This is the first in an occasional series of posts on unusual Latin words.
Like most cultures, the ancient Romans had a number of words which were used exclusively or primarily in a religious context. One of these is the verb “averrunco, averruncare”, which means “to avert” or “to remove.” This may sound like it derives from “ā-vertere – to turn away, to avert”, but the double R indicates rather that it derives from “ā-verrere – to sweep away.” The invocation “di averruncent! – may the gods avert this!” would therefore literally mean “May the gods sweep this away!”
“O rem difficilem planeque perditam! … Non esse me una cum Pompeio gaudes, ac proponis, quam sit turpe me adesse, cum quid de illo detrahatur; nefas esse approbare.
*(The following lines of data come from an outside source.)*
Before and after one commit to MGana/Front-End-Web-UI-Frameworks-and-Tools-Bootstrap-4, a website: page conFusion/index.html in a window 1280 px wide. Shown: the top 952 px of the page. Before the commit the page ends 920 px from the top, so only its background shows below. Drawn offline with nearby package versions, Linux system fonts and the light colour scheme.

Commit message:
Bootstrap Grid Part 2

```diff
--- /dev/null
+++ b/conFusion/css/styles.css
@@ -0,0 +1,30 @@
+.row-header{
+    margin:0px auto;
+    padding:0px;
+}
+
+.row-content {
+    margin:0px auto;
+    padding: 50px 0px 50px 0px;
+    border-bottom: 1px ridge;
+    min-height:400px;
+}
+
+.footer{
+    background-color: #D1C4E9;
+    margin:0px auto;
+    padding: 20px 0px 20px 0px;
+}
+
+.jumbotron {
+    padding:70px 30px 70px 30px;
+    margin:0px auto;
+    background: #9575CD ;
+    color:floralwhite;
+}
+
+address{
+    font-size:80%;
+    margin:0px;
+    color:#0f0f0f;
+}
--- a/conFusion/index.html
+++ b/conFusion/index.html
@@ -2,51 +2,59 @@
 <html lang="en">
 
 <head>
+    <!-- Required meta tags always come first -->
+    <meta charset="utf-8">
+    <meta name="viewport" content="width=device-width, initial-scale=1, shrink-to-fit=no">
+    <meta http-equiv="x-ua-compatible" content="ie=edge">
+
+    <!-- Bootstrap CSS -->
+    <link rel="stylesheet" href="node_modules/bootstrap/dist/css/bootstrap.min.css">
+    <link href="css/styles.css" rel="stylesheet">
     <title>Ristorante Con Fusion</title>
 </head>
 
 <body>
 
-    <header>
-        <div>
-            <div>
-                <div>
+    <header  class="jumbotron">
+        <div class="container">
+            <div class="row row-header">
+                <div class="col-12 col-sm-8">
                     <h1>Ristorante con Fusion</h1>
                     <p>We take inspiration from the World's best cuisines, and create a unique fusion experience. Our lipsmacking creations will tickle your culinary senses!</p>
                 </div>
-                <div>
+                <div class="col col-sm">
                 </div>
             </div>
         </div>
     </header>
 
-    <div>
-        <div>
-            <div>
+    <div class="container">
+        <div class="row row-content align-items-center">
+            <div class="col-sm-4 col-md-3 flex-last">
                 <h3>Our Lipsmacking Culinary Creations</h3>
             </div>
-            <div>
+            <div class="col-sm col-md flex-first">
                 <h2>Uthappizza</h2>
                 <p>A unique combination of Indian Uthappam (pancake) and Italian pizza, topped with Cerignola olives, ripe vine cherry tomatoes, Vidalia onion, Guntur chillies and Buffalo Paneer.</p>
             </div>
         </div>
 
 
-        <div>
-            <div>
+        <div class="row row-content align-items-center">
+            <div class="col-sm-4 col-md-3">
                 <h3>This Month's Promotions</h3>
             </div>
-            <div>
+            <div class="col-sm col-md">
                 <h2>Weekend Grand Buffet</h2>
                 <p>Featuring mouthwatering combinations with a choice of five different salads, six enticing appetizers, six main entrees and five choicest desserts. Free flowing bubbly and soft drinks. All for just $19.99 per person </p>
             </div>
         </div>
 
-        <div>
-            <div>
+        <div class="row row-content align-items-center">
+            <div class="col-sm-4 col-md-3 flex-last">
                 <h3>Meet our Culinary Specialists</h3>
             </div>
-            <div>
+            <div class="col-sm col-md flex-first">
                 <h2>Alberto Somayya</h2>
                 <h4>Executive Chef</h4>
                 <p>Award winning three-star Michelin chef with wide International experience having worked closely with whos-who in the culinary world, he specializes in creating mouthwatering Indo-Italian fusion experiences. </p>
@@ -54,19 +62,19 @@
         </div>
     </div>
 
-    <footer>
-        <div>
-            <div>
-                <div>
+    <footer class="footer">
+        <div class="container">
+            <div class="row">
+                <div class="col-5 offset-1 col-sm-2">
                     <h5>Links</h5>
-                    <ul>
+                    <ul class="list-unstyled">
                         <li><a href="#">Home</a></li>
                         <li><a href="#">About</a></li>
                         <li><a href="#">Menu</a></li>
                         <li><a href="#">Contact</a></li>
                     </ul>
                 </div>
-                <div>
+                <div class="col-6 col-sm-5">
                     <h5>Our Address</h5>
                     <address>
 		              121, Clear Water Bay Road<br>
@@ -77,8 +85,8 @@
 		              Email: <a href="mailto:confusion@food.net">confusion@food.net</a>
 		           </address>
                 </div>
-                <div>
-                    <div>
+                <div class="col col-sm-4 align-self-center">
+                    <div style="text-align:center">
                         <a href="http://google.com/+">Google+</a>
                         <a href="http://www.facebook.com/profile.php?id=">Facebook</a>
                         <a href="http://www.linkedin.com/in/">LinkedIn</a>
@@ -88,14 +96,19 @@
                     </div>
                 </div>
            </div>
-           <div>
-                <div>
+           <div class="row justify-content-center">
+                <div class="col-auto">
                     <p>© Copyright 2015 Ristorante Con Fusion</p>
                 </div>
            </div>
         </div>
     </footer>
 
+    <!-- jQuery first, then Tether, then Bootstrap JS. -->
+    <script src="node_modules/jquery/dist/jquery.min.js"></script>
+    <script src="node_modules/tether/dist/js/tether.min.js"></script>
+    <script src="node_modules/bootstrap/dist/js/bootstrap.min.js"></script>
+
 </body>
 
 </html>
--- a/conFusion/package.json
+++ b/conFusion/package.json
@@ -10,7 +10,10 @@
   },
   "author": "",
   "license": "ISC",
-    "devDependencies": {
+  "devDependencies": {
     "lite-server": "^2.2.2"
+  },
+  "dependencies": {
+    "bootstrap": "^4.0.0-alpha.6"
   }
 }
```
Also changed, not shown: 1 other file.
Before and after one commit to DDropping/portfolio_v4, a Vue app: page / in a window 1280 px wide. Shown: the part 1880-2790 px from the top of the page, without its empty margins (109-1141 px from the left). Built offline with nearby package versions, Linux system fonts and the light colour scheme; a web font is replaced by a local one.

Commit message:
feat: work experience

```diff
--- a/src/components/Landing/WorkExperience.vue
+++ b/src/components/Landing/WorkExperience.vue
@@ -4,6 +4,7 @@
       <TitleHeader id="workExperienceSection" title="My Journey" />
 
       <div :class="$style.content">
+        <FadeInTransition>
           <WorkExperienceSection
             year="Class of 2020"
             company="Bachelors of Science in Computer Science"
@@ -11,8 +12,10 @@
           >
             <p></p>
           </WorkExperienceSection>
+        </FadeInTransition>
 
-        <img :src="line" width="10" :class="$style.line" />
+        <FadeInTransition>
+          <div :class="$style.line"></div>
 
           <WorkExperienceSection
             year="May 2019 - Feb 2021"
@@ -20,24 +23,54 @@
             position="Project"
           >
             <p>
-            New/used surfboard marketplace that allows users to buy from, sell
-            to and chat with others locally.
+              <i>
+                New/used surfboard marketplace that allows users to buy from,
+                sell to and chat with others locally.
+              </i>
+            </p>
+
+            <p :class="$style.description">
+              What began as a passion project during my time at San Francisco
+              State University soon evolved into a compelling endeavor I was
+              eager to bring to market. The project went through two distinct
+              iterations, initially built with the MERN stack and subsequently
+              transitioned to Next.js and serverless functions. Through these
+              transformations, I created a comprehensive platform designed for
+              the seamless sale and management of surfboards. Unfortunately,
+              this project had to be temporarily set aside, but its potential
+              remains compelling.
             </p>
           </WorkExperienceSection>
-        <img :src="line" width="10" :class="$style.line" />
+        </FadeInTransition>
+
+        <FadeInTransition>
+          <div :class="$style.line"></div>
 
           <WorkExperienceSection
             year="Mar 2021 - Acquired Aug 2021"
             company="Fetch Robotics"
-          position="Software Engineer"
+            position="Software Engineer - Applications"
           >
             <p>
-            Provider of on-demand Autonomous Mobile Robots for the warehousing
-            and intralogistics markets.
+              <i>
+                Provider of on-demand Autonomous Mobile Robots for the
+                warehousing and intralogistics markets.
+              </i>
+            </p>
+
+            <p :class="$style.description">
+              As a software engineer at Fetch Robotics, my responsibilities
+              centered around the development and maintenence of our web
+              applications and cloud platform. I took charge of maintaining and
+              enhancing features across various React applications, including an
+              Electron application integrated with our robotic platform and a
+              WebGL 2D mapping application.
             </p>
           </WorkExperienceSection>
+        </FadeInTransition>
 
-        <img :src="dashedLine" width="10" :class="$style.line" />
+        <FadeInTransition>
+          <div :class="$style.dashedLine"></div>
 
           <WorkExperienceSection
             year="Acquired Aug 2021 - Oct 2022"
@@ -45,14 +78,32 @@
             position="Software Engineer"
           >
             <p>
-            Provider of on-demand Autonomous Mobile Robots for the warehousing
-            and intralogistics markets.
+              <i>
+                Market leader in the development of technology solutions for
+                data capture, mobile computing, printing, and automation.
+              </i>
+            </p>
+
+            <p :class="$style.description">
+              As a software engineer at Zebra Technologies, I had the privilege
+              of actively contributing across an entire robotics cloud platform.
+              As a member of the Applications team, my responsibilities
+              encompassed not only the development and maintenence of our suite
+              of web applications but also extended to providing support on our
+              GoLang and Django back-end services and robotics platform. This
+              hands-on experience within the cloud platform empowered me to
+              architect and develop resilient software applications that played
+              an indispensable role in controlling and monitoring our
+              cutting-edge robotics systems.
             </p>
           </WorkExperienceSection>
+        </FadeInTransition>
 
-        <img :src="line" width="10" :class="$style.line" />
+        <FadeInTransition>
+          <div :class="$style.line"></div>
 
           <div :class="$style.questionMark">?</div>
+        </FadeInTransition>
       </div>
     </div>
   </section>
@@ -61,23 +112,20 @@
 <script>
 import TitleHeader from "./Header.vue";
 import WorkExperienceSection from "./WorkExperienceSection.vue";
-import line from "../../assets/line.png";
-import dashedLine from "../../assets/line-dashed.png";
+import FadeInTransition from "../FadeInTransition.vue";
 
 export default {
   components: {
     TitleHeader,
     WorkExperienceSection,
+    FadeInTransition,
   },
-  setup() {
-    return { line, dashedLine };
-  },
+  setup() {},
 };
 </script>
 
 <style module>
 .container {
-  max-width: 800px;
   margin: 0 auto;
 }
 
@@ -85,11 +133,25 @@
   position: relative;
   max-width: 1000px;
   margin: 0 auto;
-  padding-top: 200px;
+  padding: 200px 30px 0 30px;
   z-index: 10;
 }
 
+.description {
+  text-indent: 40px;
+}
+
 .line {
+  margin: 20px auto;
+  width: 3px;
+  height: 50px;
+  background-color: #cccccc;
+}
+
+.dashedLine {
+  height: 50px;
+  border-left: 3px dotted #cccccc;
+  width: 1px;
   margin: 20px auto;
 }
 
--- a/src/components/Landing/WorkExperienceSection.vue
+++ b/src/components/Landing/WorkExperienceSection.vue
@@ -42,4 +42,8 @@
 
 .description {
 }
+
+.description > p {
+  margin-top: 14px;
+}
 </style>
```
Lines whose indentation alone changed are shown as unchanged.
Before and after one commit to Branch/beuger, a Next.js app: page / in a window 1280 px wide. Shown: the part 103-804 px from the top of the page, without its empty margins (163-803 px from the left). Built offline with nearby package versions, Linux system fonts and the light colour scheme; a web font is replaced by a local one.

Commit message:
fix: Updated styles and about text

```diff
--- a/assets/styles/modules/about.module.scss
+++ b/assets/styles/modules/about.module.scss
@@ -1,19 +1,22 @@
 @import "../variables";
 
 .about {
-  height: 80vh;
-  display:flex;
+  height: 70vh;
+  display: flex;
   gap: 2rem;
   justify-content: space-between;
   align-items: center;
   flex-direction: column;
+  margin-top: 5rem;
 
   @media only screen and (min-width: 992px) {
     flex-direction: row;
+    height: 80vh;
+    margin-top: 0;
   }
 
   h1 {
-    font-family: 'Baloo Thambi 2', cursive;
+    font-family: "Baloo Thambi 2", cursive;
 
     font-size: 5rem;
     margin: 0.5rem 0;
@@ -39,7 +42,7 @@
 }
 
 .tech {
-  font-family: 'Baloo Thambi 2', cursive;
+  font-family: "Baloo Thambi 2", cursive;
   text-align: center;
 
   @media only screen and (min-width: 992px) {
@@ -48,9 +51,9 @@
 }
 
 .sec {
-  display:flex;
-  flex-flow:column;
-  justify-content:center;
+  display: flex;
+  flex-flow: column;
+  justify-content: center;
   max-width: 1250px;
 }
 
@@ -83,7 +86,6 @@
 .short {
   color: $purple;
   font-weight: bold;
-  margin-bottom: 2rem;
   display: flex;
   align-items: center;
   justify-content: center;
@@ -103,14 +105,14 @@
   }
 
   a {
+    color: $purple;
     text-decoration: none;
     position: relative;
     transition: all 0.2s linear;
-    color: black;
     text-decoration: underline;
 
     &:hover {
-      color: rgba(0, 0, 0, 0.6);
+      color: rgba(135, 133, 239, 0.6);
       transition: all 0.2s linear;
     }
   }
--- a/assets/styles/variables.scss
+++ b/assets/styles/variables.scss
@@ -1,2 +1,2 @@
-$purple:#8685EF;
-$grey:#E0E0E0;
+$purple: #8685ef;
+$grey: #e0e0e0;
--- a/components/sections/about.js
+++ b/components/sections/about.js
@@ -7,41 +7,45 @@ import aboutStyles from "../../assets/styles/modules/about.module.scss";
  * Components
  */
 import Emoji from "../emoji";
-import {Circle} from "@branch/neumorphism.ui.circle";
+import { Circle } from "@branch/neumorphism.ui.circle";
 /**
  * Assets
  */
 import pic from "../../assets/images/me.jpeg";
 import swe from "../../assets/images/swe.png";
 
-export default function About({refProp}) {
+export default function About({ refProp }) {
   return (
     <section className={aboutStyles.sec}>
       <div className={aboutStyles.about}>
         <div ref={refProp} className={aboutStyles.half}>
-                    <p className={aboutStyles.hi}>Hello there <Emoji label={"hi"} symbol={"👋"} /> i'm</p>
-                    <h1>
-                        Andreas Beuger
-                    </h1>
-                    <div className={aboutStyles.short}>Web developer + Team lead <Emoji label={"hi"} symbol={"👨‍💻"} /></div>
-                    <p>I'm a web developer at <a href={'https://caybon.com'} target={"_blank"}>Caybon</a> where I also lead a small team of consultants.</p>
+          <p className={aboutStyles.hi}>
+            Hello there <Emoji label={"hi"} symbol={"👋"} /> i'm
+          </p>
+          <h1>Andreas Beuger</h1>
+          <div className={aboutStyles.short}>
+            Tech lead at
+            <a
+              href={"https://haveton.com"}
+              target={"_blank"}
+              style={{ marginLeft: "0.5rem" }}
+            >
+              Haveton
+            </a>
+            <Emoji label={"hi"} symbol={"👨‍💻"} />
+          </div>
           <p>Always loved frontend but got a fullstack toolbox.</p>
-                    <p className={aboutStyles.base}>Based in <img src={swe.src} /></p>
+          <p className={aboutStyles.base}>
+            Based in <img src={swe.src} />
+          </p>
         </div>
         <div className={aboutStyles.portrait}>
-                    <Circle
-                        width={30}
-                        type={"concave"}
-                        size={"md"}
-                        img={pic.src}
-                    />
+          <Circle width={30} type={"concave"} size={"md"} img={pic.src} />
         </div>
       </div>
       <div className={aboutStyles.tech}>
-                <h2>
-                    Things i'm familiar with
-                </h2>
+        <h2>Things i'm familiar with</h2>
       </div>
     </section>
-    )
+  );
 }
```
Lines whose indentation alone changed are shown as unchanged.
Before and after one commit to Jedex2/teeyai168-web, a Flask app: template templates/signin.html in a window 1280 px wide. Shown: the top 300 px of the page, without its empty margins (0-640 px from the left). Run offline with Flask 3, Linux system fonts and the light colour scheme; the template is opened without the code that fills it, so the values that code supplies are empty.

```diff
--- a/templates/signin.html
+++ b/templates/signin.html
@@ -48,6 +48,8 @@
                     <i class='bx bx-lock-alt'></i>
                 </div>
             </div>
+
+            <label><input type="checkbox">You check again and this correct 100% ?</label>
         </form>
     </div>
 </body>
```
Certe; contra igitur? ‘Di,’ inquis, ‘averruncent!’
What a difficult and completely ruinous business! … You are glad that I am not with Pompey, and yet you point out how shameful it would be for me to be present when anything is said against him. It would horrible to approve his conduct, you say. I agree; should I therefore speak out against him? ‘Heaven forbid!’, you say.” (Cicero, Letters to Atticus 9.2)
The writer Aulus Gellius (125-180 AD ca.) mentions a god called “Averruncus” or “Auruncus”, whose name is evidently connected to this verb, and says of him:
“In istis autem diis, quos placari oportet, uti mala a nobis vel a frugibus natis amoliantur, Auruncus quoque habetur. – Among these gods who must be appeased, so that they may remove evil from us and from new crops, there is also Auruncus.” (Attic Nights, 5.12.14)
Averruncus would therefore mostly likely be one of the gods listed in the “indigitamenta” (a word which occurs only in the plural), collections of the names of the many gods to be invoked in public acts of propitiation. Like many aspects of Roman religion, these collections were traditionally attributed to Romulus’ successor as king of Rome, Numa Pompilius, the first “pontifex maximus – chief priest.” None of them survive, but references to them and to the gods they enumerated, amounting to well over 100 names, have been collected by modern scholars. (See Robert Turcan’s “The Gods of Ancient Rome: Religion in Everyday Life from Archaic to Imperial Times”, p. 41; English ed. Rutledge, 2001)
Pictured below: King Numa, 1828, by the French painter Merry-Joseph Blondel (1781-1853), now in the Musée d’art et d’histoire de Saint-Brieuc (Public domain image from Wikimedia Commons.)